> _Work task_
Take each line from the entries that holds "with" and copy it out.

> _Data listing_
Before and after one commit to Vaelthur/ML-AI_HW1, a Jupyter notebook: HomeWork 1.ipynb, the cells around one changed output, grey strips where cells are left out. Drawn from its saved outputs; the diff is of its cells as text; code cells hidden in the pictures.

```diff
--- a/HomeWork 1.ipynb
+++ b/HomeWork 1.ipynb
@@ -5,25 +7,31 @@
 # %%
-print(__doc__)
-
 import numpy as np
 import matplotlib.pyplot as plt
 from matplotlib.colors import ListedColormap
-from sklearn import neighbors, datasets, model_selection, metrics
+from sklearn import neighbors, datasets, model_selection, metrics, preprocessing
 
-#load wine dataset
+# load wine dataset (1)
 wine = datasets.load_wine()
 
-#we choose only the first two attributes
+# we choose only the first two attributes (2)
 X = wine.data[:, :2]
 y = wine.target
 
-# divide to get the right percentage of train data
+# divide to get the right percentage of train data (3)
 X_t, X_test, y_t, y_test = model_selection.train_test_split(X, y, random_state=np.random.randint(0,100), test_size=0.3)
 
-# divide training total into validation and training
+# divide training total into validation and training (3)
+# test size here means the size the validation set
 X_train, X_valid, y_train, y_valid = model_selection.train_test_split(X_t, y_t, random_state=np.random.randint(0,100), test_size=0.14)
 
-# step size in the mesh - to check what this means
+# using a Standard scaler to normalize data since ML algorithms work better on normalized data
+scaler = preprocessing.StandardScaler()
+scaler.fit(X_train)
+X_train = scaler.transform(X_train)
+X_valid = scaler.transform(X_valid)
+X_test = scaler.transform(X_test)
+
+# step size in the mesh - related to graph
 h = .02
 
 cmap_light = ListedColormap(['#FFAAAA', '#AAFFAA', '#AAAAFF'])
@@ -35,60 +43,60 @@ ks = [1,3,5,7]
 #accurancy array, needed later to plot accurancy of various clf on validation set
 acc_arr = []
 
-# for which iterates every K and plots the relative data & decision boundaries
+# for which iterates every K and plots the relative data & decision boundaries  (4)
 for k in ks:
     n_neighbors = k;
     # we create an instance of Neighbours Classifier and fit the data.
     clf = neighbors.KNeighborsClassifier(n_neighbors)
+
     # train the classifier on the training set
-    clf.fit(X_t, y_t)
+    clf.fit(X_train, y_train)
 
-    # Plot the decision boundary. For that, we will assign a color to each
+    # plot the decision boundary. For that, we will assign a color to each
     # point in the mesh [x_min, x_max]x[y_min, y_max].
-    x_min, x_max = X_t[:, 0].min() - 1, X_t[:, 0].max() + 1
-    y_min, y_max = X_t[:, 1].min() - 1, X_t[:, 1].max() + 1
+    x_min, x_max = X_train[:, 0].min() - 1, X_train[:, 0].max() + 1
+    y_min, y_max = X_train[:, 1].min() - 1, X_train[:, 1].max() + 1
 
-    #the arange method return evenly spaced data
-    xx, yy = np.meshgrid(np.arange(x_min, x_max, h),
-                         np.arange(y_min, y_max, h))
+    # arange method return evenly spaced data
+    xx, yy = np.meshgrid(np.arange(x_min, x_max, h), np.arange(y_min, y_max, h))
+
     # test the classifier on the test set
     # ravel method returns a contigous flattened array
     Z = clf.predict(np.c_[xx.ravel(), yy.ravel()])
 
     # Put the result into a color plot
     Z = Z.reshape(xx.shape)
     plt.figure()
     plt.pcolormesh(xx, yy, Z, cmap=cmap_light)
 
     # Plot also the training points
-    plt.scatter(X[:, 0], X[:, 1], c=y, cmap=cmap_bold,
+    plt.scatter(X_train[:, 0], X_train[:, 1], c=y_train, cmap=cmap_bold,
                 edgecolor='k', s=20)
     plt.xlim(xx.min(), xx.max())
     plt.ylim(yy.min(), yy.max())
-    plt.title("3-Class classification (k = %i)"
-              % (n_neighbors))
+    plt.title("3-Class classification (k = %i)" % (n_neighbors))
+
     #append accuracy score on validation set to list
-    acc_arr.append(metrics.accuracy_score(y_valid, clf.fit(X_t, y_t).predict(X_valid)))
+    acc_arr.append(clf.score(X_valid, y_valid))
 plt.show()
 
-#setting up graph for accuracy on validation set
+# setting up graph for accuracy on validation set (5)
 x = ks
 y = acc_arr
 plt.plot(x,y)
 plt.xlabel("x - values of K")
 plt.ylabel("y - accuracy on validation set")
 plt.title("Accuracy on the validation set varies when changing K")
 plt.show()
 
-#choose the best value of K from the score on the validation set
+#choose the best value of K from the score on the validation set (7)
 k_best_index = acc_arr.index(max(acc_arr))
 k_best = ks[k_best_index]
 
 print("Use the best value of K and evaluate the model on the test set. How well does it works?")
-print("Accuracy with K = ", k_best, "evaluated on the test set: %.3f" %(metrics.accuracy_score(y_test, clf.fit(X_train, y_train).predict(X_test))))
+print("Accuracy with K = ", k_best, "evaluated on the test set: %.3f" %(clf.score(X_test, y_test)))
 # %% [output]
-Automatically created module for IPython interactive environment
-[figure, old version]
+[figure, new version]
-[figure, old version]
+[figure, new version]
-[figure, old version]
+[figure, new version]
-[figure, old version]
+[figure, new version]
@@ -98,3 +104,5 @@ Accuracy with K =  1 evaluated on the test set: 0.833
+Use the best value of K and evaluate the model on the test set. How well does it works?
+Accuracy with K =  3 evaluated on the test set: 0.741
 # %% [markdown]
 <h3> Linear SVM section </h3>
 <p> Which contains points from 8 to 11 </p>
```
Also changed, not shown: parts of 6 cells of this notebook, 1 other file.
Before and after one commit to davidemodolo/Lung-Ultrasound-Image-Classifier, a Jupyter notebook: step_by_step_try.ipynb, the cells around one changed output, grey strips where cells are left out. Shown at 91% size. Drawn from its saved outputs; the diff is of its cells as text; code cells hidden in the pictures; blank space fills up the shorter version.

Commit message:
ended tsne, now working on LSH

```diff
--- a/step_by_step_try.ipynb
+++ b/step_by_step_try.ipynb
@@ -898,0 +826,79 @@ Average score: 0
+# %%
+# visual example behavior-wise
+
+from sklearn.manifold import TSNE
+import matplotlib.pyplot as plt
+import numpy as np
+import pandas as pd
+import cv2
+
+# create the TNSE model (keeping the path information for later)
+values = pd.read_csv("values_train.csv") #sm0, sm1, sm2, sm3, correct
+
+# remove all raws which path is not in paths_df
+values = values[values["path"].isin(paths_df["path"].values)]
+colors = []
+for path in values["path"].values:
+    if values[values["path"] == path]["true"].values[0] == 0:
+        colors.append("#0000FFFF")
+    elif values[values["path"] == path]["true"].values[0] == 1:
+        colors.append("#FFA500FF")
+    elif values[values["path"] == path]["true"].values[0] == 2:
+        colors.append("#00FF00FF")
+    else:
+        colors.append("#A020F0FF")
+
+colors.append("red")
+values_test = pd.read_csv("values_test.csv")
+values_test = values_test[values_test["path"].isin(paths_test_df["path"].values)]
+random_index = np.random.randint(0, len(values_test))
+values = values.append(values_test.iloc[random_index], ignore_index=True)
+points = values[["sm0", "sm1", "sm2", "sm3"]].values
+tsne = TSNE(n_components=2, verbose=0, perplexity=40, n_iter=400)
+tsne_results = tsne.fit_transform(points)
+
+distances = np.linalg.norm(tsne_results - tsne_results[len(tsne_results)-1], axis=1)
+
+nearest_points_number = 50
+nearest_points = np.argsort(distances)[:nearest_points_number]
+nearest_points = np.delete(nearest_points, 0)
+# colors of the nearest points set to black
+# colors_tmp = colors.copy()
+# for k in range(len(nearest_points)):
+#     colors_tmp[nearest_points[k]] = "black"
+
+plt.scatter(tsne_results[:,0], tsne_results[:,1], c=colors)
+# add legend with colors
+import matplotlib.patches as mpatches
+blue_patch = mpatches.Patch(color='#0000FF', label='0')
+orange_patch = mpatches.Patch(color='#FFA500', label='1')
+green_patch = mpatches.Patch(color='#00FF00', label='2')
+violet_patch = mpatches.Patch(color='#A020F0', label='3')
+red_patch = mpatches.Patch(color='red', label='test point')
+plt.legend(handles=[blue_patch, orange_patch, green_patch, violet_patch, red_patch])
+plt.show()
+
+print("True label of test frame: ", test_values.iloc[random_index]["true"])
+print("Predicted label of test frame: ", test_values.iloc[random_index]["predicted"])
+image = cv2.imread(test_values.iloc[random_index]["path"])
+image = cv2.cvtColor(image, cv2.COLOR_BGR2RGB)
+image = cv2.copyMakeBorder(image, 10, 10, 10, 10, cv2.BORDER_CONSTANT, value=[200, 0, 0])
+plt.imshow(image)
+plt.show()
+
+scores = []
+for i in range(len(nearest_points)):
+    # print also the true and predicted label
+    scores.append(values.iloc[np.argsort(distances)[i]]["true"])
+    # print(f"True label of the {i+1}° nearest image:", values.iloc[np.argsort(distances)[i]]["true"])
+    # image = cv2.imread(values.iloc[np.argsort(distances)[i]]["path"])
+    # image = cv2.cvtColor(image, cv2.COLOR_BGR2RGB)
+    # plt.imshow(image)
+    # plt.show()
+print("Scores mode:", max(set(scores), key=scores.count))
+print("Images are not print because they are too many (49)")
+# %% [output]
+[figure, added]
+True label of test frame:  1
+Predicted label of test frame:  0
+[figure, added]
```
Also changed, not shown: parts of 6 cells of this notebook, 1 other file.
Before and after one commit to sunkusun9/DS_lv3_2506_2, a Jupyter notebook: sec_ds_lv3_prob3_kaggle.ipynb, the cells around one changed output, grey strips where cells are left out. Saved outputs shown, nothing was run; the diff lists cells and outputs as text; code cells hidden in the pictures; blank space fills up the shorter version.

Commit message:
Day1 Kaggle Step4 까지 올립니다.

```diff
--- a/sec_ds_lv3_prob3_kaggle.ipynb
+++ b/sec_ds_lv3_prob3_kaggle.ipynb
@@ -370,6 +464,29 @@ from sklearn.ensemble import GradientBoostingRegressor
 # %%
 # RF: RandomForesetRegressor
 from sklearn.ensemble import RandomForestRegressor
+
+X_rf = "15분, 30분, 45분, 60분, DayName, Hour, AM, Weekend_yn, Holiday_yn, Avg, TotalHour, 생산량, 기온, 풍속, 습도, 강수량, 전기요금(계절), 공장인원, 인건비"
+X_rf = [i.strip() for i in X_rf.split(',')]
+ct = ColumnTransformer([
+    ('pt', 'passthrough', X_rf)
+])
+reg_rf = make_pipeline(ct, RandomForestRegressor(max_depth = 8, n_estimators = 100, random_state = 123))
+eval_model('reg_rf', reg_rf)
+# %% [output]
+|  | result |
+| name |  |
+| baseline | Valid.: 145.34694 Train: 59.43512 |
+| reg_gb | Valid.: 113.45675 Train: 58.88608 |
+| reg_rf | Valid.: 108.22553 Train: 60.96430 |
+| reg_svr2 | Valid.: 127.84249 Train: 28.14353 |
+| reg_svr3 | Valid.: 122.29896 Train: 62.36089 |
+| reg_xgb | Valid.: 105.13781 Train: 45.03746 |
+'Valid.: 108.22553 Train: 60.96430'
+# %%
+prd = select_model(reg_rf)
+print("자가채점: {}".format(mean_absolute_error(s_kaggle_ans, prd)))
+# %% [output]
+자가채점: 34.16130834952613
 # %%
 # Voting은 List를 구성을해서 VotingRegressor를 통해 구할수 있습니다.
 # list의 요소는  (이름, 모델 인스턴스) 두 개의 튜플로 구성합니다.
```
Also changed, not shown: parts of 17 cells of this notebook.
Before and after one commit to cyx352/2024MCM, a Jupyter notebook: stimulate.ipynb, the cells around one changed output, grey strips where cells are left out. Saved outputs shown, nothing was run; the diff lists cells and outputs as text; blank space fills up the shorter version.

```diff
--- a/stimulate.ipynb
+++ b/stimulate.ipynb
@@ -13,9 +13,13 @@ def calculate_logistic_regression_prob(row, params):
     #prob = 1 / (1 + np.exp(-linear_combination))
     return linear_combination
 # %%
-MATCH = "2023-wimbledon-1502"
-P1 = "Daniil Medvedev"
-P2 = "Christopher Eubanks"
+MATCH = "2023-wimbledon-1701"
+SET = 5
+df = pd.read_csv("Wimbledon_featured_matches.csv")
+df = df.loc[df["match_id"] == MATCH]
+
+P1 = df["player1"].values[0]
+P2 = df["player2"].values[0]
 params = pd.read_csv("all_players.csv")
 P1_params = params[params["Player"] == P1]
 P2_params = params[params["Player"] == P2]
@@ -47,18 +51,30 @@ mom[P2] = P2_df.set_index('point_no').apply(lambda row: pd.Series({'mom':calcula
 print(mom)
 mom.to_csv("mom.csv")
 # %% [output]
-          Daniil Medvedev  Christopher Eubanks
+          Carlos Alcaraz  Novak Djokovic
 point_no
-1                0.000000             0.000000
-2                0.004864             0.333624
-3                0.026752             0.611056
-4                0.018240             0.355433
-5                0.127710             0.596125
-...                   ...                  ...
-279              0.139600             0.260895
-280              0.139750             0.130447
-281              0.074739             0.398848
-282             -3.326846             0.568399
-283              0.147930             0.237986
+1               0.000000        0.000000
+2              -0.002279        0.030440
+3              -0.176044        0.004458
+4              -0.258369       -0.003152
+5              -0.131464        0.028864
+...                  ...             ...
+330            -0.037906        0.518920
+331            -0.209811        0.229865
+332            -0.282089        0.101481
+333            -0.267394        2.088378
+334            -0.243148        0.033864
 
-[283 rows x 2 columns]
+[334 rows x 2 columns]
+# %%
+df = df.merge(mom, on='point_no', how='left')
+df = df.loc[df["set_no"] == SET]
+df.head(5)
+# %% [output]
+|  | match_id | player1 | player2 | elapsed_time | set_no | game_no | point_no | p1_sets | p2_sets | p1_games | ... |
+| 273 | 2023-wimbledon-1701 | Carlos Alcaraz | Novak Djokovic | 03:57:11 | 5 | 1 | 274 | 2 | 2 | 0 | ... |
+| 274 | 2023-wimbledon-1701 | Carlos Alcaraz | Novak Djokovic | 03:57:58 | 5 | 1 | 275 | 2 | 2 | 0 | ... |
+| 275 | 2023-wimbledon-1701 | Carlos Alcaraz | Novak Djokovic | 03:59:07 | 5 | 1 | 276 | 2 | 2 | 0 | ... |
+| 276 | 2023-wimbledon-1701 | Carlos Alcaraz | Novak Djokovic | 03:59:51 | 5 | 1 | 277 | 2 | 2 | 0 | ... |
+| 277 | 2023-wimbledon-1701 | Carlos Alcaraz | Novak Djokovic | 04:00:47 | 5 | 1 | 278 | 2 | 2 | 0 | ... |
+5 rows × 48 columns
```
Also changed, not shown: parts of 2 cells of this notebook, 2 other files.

> _Answer for the task_
-print("Accuracy with K = ", k_best, "evaluated on the test set: %.3f" %(metrics.accuracy_score(y_test, clf.fit(X_train, y_train).predict(X_test))))
+print("Accuracy with K = ", k_best, "evaluated on the test set: %.3f" %(clf.score(X_test, y_test)))
@@ -98,3 +104,5 @@ Accuracy with K =  1 evaluated on the test set: 0.833
+Accuracy with K =  3 evaluated on the test set: 0.741
+# add legend with colors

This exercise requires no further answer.